▶ **Requirement**: Copy each line below exactly as it appears. Pictures are to be omitted.

--- --- ---

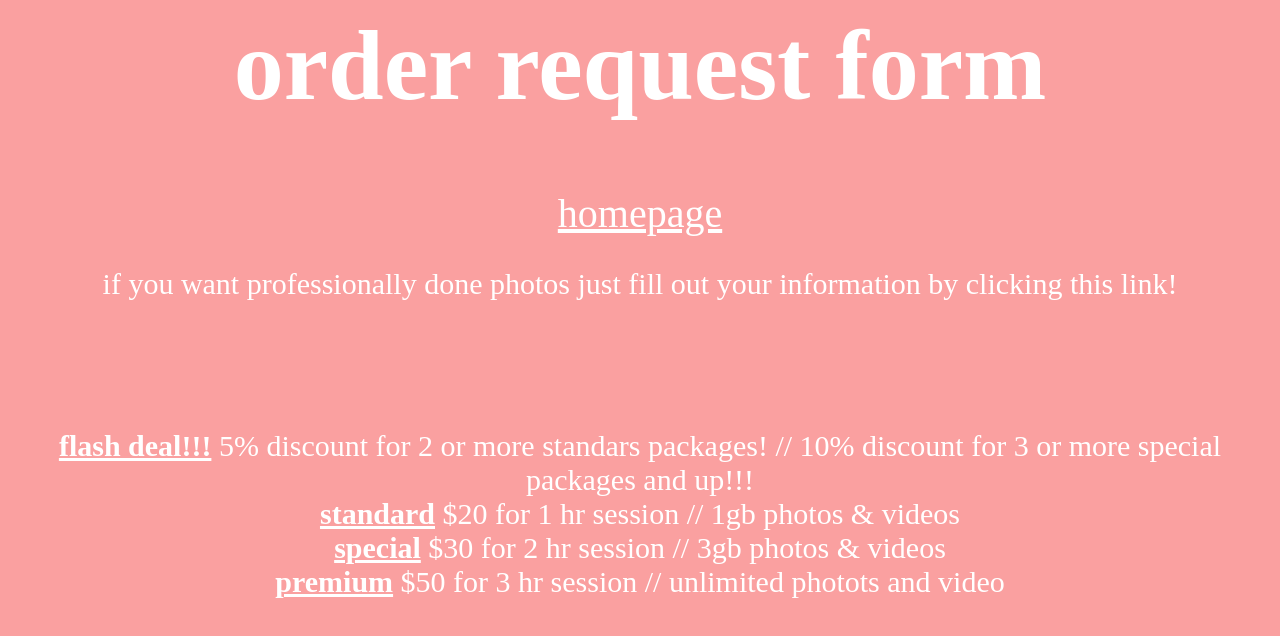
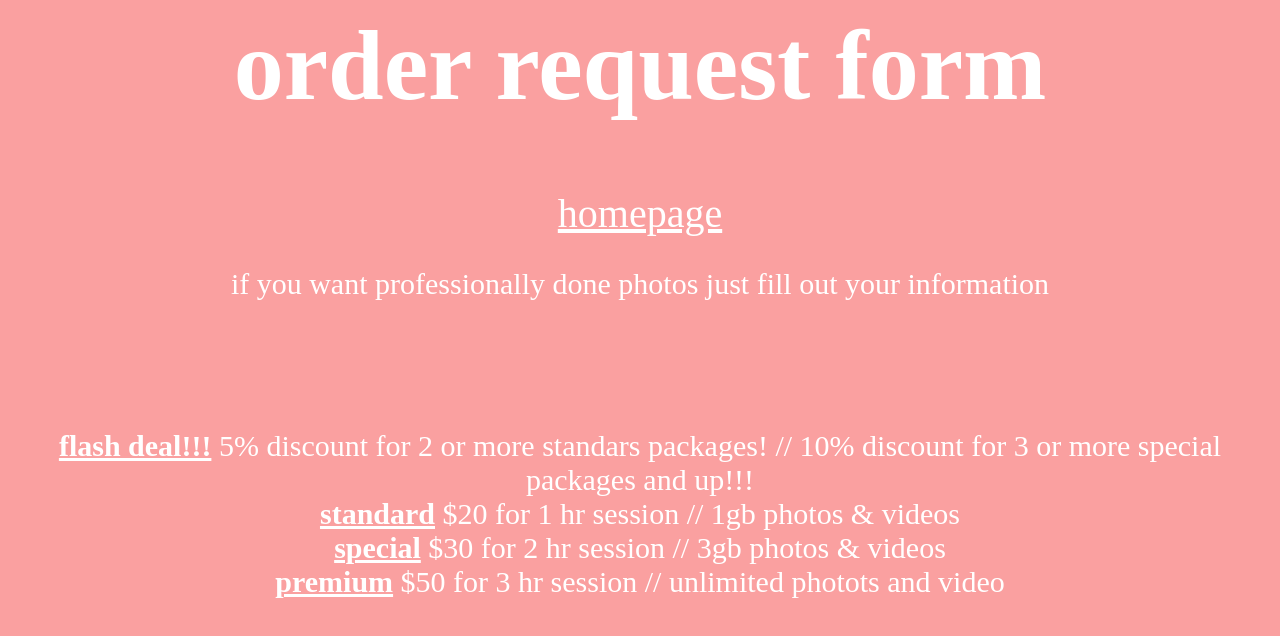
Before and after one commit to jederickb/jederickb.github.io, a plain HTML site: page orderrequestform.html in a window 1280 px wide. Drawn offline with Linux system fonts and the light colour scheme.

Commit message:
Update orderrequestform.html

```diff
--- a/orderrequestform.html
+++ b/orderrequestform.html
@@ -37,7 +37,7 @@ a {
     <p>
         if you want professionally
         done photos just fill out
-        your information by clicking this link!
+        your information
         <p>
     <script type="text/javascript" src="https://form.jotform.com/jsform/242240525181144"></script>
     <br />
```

--- --- ---

▶ **Finished task**:
Before and after one commit to jederickb/jederickb.github.io, a plain HTML site: page orderrequestform.html in a window 1280 px wide. Drawn offline with Linux system fonts and the light colour scheme.

Commit message:
Update orderrequestform.html

```diff
--- a/orderrequestform.html
+++ b/orderrequestform.html
@@ -37,7 +37,7 @@ a {
     <p>
         if you want professionally
         done photos just fill out
-        your information by clicking this link!
+        your information
         <p>
     <script type="text/javascript" src="https://form.jotform.com/jsform/242240525181144"></script>
     <br />
```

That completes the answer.